Aim of the exercise
Go through the records line by line and work out how many lines hold the word "DeytailAdapter". Answer with the number only.
:::::
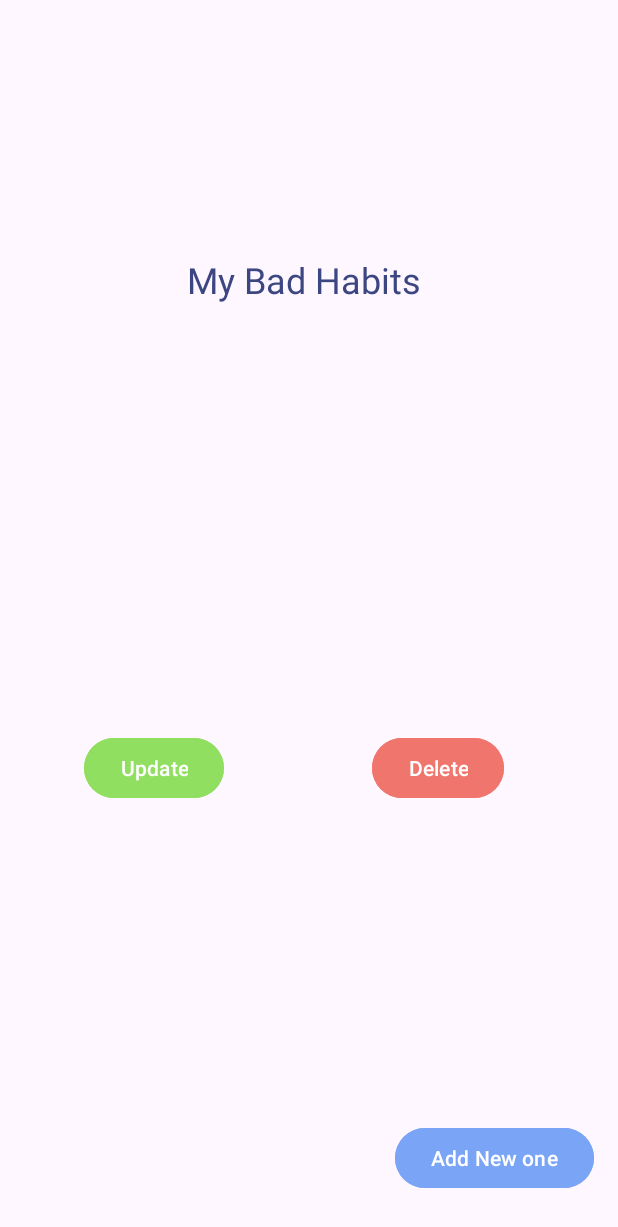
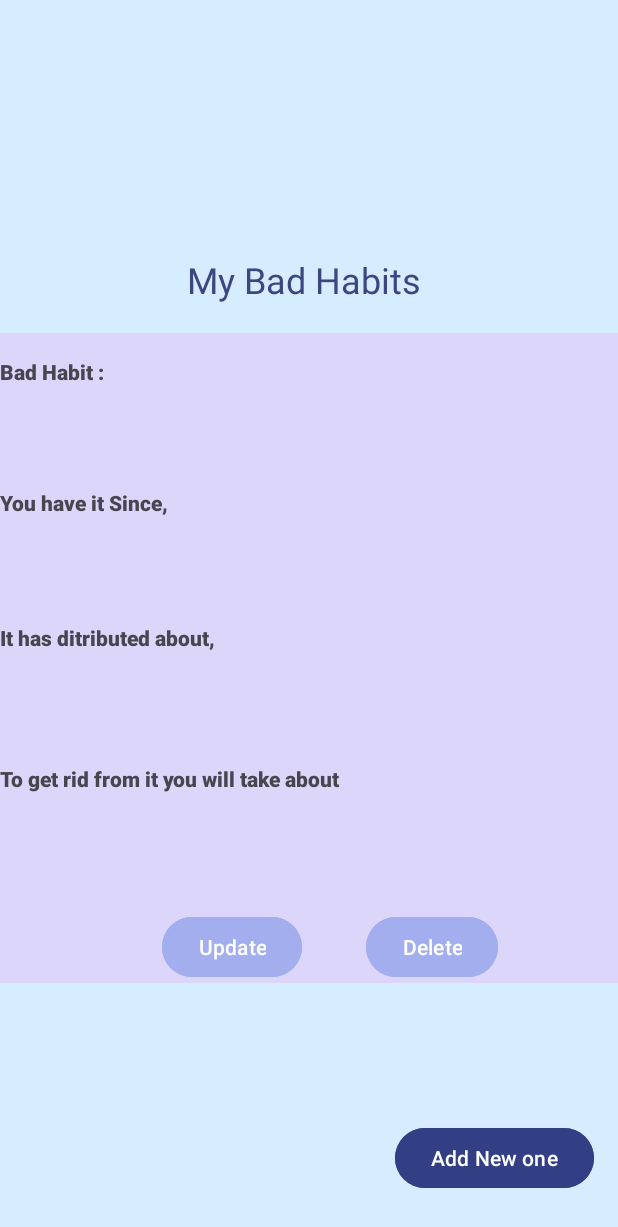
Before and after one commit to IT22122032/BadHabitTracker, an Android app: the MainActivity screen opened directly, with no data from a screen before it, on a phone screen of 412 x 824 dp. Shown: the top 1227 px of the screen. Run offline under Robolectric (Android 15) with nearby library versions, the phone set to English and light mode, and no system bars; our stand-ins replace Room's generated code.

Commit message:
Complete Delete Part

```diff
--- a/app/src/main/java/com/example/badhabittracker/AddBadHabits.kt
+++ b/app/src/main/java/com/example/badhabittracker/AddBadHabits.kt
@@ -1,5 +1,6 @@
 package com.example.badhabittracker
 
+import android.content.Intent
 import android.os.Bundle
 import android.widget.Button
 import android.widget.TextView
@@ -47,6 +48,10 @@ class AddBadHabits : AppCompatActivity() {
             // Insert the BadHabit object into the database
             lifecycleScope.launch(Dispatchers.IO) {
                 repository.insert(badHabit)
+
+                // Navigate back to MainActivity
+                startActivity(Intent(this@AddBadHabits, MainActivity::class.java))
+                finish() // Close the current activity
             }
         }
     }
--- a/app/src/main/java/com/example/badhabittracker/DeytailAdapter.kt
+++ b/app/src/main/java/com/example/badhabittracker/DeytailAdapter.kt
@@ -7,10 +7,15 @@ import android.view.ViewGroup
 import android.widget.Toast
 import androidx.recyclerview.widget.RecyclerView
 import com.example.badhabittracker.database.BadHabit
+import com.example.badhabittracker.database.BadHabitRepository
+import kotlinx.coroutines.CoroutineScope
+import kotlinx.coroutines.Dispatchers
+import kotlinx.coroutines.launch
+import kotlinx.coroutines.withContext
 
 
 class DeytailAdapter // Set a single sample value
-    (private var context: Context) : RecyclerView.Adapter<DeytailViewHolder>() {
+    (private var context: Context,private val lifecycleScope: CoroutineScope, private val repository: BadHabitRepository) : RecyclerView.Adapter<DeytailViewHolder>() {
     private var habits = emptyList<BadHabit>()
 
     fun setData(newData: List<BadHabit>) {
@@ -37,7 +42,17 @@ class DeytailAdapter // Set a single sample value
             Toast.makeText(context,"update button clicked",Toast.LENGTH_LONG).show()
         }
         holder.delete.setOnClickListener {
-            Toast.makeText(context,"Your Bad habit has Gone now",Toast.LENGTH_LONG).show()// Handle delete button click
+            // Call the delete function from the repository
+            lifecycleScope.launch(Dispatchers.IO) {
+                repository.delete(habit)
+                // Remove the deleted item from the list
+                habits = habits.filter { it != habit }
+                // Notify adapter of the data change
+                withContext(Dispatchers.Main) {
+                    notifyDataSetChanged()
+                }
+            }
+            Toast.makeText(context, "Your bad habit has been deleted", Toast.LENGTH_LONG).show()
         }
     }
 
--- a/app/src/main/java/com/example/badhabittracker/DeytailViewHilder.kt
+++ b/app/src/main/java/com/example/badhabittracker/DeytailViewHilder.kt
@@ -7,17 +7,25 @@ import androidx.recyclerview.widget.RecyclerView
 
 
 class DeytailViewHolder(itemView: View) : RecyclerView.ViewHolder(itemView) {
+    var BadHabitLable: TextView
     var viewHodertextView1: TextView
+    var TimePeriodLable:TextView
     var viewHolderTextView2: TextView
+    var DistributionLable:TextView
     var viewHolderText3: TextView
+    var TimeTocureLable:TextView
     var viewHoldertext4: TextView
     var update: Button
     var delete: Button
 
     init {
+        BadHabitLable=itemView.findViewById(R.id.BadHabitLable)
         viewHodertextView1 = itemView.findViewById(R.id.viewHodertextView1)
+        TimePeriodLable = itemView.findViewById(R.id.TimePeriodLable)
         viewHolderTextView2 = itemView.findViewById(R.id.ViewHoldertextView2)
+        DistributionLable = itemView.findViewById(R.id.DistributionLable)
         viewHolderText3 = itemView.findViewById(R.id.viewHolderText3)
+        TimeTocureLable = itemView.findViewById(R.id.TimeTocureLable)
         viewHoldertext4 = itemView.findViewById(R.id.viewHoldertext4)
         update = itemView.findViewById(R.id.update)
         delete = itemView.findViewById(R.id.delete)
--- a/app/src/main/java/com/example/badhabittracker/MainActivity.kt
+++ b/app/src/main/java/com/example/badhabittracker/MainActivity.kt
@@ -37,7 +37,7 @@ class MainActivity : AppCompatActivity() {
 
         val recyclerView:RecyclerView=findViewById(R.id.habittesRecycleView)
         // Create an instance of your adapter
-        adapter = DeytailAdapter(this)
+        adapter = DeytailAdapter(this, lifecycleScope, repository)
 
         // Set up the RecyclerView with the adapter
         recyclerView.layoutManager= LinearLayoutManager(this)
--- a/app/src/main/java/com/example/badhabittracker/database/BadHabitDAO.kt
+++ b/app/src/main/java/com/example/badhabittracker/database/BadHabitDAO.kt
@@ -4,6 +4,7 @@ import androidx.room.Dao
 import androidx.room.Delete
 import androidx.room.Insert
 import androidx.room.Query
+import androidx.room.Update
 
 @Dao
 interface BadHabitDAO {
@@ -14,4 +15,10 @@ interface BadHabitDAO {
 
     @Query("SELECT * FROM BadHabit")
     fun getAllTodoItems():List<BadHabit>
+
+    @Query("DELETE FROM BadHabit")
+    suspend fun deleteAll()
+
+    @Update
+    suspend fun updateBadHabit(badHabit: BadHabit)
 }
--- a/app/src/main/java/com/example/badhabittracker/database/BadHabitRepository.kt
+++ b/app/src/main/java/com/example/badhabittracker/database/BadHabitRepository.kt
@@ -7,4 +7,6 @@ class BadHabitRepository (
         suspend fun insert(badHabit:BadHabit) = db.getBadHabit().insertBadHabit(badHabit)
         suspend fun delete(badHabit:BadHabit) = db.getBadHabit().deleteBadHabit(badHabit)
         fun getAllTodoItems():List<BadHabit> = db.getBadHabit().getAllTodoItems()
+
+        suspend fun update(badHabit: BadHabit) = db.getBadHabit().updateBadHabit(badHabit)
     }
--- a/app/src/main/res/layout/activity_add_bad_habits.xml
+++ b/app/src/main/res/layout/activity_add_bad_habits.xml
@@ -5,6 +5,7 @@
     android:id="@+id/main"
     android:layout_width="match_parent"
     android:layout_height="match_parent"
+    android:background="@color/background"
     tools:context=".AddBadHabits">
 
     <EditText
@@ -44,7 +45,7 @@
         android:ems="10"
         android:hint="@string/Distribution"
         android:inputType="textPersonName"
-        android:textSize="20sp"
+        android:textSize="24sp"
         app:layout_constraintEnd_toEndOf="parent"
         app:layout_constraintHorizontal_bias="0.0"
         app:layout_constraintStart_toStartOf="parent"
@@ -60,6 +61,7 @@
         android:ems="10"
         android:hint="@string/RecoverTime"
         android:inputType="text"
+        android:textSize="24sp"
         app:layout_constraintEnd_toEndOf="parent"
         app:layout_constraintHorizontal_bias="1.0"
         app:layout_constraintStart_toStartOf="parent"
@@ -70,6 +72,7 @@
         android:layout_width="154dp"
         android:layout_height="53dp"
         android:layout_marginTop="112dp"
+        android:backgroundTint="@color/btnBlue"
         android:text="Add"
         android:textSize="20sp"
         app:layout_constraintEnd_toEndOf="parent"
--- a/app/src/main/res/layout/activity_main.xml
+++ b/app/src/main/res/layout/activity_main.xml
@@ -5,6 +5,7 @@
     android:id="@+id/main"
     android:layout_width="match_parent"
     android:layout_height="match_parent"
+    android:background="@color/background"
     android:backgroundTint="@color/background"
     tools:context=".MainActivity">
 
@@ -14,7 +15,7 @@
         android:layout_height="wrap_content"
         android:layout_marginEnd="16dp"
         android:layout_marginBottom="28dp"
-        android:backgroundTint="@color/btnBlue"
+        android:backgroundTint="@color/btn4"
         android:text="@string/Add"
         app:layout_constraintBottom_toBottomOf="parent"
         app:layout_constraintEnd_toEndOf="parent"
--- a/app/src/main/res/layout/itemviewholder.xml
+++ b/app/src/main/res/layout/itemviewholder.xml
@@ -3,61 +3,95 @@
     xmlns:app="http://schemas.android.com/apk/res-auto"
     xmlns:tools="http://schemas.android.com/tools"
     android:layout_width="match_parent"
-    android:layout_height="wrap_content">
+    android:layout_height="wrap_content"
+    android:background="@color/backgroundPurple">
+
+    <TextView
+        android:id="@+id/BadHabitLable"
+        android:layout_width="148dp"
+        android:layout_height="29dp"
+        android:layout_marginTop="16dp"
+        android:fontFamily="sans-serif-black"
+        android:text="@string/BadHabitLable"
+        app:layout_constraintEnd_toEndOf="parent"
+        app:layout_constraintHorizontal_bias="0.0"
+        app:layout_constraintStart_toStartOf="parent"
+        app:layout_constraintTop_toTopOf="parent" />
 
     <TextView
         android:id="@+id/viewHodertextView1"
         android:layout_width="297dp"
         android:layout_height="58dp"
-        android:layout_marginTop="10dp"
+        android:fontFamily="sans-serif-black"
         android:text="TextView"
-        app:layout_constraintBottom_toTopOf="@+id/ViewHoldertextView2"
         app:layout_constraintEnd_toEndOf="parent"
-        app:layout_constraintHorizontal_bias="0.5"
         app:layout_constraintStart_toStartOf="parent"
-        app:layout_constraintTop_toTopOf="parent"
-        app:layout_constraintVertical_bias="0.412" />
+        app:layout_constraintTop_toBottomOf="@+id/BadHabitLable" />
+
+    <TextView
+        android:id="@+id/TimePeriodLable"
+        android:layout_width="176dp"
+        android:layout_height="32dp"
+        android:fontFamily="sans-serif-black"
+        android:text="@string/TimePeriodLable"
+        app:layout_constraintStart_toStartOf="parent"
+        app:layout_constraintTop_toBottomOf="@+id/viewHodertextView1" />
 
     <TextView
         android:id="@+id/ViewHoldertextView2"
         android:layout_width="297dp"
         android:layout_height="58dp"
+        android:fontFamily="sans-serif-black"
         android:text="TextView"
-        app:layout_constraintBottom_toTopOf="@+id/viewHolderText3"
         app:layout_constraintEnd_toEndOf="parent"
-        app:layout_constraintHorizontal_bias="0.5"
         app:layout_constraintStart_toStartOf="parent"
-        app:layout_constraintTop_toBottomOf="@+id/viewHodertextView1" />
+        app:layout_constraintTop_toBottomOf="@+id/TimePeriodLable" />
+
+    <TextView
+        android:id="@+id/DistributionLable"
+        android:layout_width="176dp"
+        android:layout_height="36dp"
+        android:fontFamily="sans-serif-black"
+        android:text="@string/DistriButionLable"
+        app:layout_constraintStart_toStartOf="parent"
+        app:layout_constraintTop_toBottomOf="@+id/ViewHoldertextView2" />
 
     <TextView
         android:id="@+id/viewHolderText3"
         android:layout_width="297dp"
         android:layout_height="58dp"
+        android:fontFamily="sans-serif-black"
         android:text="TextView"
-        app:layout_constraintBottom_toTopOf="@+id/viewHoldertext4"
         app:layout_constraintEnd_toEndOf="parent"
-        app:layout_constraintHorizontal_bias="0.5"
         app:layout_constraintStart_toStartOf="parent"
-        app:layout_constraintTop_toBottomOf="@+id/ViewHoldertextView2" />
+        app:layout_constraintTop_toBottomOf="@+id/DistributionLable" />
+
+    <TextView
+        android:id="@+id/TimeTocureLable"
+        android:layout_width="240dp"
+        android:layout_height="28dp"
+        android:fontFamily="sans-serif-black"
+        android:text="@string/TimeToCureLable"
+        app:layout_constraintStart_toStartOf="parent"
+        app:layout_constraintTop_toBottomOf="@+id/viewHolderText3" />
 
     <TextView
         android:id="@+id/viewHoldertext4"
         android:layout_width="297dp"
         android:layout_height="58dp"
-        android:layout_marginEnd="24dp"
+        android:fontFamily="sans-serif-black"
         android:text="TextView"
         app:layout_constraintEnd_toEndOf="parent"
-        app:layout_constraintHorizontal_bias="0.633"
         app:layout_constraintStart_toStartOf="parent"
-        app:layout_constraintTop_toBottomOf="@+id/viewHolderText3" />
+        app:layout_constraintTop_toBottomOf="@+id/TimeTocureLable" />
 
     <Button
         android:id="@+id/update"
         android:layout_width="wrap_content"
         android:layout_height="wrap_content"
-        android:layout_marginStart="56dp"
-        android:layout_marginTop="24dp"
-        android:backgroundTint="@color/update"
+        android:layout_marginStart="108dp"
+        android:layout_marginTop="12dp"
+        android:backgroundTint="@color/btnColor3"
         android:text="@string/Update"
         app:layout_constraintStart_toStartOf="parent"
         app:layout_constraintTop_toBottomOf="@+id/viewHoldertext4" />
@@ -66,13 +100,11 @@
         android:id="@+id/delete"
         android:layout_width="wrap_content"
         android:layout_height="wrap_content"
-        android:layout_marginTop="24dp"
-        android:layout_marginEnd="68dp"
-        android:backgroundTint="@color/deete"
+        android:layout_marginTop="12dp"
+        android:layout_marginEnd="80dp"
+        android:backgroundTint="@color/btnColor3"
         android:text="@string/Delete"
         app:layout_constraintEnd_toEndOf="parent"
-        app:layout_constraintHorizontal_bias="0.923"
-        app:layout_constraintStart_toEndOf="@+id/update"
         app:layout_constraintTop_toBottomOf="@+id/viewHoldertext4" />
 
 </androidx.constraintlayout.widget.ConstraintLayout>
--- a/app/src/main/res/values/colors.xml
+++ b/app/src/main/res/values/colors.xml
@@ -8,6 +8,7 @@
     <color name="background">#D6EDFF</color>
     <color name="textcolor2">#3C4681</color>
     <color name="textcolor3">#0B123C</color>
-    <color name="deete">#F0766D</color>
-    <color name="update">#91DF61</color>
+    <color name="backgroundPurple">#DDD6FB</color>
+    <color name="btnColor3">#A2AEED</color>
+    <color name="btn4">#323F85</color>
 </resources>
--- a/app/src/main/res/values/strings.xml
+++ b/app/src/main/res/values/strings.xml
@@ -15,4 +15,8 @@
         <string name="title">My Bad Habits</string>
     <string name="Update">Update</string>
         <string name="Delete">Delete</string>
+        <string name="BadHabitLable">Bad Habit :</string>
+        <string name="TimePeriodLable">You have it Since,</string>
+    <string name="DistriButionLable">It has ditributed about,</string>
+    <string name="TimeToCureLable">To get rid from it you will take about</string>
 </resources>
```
:::::
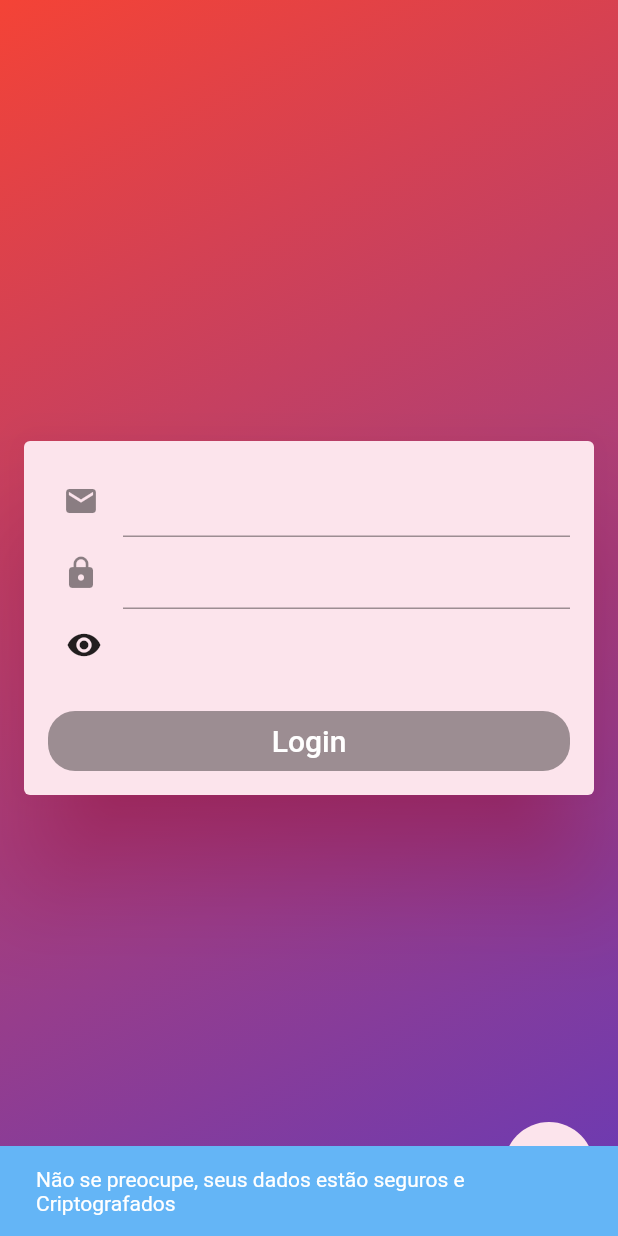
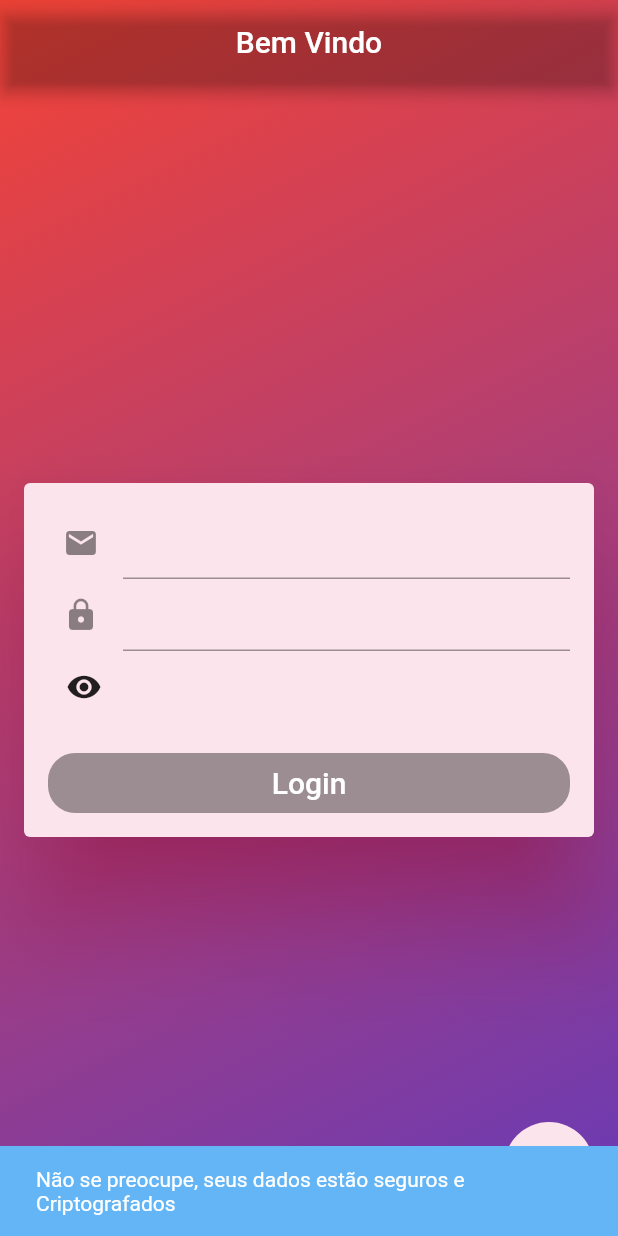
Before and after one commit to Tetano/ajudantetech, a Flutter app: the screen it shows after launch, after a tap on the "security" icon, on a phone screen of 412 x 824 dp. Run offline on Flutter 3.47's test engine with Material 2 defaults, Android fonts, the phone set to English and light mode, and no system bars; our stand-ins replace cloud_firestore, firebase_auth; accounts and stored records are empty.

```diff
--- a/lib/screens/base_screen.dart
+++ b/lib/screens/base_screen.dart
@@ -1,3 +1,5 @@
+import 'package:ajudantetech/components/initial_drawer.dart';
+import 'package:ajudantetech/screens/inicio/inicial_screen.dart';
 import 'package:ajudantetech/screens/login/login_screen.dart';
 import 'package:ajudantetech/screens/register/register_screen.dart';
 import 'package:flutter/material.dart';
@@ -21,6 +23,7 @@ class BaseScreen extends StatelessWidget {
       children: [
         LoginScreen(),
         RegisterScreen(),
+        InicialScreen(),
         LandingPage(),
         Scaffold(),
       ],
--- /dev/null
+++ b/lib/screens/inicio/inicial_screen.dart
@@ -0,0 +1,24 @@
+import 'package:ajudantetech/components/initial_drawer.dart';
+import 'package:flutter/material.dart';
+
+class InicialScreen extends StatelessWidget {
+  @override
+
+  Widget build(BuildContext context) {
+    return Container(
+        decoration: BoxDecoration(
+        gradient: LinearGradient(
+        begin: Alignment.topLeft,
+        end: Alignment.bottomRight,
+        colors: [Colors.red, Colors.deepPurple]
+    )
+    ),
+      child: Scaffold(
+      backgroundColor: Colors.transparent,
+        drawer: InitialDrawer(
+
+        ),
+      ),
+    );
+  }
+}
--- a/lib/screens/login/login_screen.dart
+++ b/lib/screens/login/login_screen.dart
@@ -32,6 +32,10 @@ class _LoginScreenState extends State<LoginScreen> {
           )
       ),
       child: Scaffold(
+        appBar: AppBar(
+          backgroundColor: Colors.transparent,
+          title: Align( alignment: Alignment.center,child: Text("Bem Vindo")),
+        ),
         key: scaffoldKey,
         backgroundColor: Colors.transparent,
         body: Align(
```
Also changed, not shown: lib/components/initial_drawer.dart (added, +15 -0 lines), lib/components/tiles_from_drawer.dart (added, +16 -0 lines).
:::::
Exercise response
6